## WHAT IS NEEDED
Skip the images. Copy the records exactly as written.

[Data excerpts]
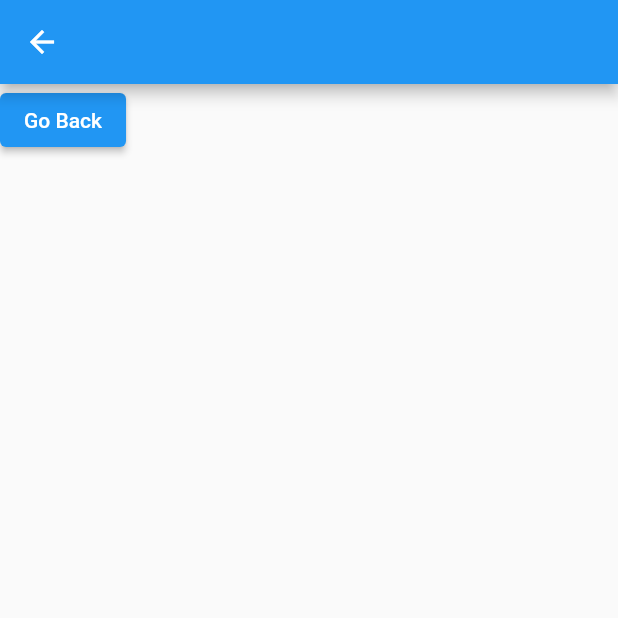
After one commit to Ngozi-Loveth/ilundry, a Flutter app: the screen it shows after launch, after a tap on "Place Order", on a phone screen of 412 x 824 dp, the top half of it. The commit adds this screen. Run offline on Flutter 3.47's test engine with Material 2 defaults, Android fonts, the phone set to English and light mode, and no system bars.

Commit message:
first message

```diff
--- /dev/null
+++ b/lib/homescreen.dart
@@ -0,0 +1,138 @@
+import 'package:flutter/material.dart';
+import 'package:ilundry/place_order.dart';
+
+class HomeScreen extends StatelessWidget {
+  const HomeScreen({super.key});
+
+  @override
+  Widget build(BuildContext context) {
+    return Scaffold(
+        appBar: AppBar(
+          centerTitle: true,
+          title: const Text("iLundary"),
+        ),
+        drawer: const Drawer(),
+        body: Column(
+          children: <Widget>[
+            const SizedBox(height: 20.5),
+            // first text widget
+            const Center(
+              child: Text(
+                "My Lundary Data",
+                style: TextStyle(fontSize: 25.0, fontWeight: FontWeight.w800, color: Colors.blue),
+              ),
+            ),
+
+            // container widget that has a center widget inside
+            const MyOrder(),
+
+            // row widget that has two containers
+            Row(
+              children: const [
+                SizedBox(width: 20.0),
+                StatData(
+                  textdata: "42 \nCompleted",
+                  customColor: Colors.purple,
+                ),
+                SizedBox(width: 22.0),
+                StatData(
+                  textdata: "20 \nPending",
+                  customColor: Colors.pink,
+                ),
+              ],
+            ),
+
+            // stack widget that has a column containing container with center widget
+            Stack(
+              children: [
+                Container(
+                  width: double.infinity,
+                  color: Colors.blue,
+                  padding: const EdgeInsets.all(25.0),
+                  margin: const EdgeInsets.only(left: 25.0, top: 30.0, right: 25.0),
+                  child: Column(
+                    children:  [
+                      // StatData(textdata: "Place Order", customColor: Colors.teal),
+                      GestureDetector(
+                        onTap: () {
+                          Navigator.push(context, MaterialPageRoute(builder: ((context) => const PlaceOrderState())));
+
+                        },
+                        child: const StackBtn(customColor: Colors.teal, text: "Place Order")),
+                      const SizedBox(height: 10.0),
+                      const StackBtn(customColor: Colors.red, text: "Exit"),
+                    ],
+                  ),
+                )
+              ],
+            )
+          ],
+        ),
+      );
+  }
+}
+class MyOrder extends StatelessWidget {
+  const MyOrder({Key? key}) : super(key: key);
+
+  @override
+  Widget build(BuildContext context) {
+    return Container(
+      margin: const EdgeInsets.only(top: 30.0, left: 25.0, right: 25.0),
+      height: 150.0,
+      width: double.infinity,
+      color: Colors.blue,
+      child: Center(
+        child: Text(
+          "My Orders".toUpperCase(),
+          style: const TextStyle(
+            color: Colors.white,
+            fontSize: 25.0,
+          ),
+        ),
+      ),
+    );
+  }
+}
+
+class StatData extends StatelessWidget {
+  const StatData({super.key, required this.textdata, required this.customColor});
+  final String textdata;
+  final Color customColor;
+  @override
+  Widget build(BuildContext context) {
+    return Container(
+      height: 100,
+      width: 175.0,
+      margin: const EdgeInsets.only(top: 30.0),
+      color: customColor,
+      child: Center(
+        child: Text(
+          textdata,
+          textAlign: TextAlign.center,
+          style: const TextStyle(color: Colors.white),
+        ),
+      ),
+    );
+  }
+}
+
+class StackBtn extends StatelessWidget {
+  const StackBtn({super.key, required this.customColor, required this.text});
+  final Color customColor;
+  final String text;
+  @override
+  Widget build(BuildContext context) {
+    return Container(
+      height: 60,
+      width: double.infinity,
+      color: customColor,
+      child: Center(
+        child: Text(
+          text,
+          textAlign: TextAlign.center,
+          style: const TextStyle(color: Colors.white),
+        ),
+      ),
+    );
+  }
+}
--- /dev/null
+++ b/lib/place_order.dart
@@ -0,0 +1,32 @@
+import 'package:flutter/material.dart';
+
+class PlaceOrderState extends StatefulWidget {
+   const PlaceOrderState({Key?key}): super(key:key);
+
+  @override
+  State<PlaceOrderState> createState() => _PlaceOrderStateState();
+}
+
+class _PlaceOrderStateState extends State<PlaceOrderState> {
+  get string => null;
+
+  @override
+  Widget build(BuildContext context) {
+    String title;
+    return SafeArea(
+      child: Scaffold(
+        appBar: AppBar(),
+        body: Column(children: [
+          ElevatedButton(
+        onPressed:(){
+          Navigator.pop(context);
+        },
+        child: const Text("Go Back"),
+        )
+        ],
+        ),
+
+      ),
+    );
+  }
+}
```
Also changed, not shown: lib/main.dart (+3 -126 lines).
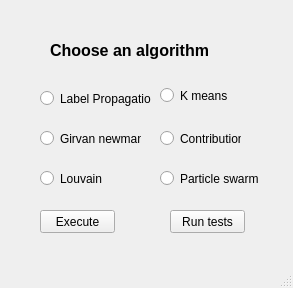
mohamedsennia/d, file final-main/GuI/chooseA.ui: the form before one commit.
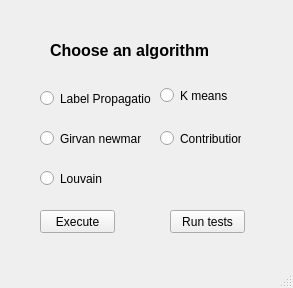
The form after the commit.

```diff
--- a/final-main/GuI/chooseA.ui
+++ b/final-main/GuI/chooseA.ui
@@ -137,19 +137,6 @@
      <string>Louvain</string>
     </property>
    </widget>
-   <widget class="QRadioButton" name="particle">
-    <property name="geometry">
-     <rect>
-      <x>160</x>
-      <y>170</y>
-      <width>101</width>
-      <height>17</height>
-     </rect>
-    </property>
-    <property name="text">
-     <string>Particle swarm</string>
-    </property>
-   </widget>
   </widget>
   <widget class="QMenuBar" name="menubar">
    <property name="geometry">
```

## WORKED SOLUTION
After one commit to Ngozi-Loveth/ilundry, a Flutter app: the screen it shows after launch, after a tap on "Place Order", on a phone screen of 412 x 824 dp, the top half of it. The commit adds this screen. Run offline on Flutter 3.47's test engine with Material 2 defaults, Android fonts, the phone set to English and light mode, and no system bars.

Commit message:
first message

```diff
--- /dev/null
+++ b/lib/homescreen.dart
@@ -0,0 +1,138 @@
+import 'package:flutter/material.dart';
+import 'package:ilundry/place_order.dart';
+
+class HomeScreen extends StatelessWidget {
+  const HomeScreen({super.key});
+
+  @override
+  Widget build(BuildContext context) {
+    return Scaffold(
+        appBar: AppBar(
+          centerTitle: true,
+          title: const Text("iLundary"),
+        ),
+        drawer: const Drawer(),
+        body: Column(
+          children: <Widget>[
+            const SizedBox(height: 20.5),
+            // first text widget
+            const Center(
+              child: Text(
+                "My Lundary Data",
+                style: TextStyle(fontSize: 25.0, fontWeight: FontWeight.w800, color: Colors.blue),
+              ),
+            ),
+
+            // container widget that has a center widget inside
+            const MyOrder(),
+
+            // row widget that has two containers
+            Row(
+              children: const [
+                SizedBox(width: 20.0),
+                StatData(
+                  textdata: "42 \nCompleted",
+                  customColor: Colors.purple,
+                ),
+                SizedBox(width: 22.0),
+                StatData(
+                  textdata: "20 \nPending",
+                  customColor: Colors.pink,
+                ),
+              ],
+            ),
+
+            // stack widget that has a column containing container with center widget
+            Stack(
+              children: [
+                Container(
+                  width: double.infinity,
+                  color: Colors.blue,
+                  padding: const EdgeInsets.all(25.0),
+                  margin: const EdgeInsets.only(left: 25.0, top: 30.0, right: 25.0),
+                  child: Column(
+                    children:  [
+                      // StatData(textdata: "Place Order", customColor: Colors.teal),
+                      GestureDetector(
+                        onTap: () {
+                          Navigator.push(context, MaterialPageRoute(builder: ((context) => const PlaceOrderState())));
+
+                        },
+                        child: const StackBtn(customColor: Colors.teal, text: "Place Order")),
+                      const SizedBox(height: 10.0),
+                      const StackBtn(customColor: Colors.red, text: "Exit"),
+                    ],
+                  ),
+                )
+              ],
+            )
+          ],
+        ),
+      );
+  }
+}
+class MyOrder extends StatelessWidget {
+  const MyOrder({Key? key}) : super(key: key);
+
+  @override
+  Widget build(BuildContext context) {
+    return Container(
+      margin: const EdgeInsets.only(top: 30.0, left: 25.0, right: 25.0),
+      height: 150.0,
+      width: double.infinity,
+      color: Colors.blue,
+      child: Center(
+        child: Text(
+          "My Orders".toUpperCase(),
+          style: const TextStyle(
+            color: Colors.white,
+            fontSize: 25.0,
+          ),
+        ),
+      ),
+    );
+  }
+}
+
+class StatData extends StatelessWidget {
+  const StatData({super.key, required this.textdata, required this.customColor});
+  final String textdata;
+  final Color customColor;
+  @override
+  Widget build(BuildContext context) {
+    return Container(
+      height: 100,
+      width: 175.0,
+      margin: const EdgeInsets.only(top: 30.0),
+      color: customColor,
+      child: Center(
+        child: Text(
+          textdata,
+          textAlign: TextAlign.center,
+          style: const TextStyle(color: Colors.white),
+        ),
+      ),
+    );
+  }
+}
+
+class StackBtn extends StatelessWidget {
+  const StackBtn({super.key, required this.customColor, required this.text});
+  final Color customColor;
+  final String text;
+  @override
+  Widget build(BuildContext context) {
+    return Container(
+      height: 60,
+      width: double.infinity,
+      color: customColor,
+      child: Center(
+        child: Text(
+          text,
+          textAlign: TextAlign.center,
+          style: const TextStyle(color: Colors.white),
+        ),
+      ),
+    );
+  }
+}
--- /dev/null
+++ b/lib/place_order.dart
@@ -0,0 +1,32 @@
+import 'package:flutter/material.dart';
+
+class PlaceOrderState extends StatefulWidget {
+   const PlaceOrderState({Key?key}): super(key:key);
+
+  @override
+  State<PlaceOrderState> createState() => _PlaceOrderStateState();
+}
+
+class _PlaceOrderStateState extends State<PlaceOrderState> {
+  get string => null;
+
+  @override
+  Widget build(BuildContext context) {
+    String title;
+    return SafeArea(
+      child: Scaffold(
+        appBar: AppBar(),
+        body: Column(children: [
+          ElevatedButton(
+        onPressed:(){
+          Navigator.pop(context);
+        },
+        child: const Text("Go Back"),
+        )
+        ],
+        ),
+
+      ),
+    );
+  }
+}
```
Also changed, not shown: lib/main.dart (+3 -126 lines).
mohamedsennia/d, file final-main/GuI/chooseA.ui: the form before one commit.
The form after the commit.

```diff
--- a/final-main/GuI/chooseA.ui
+++ b/final-main/GuI/chooseA.ui
@@ -137,19 +137,6 @@
      <string>Louvain</string>
     </property>
    </widget>
-   <widget class="QRadioButton" name="particle">
-    <property name="geometry">
-     <rect>
-      <x>160</x>
-      <y>170</y>
-      <width>101</width>
-      <height>17</height>
-     </rect>
-    </property>
-    <property name="text">
-     <string>Particle swarm</string>
-    </property>
-   </widget>
   </widget>
   <widget class="QMenuBar" name="menubar">
    <property name="geometry">
```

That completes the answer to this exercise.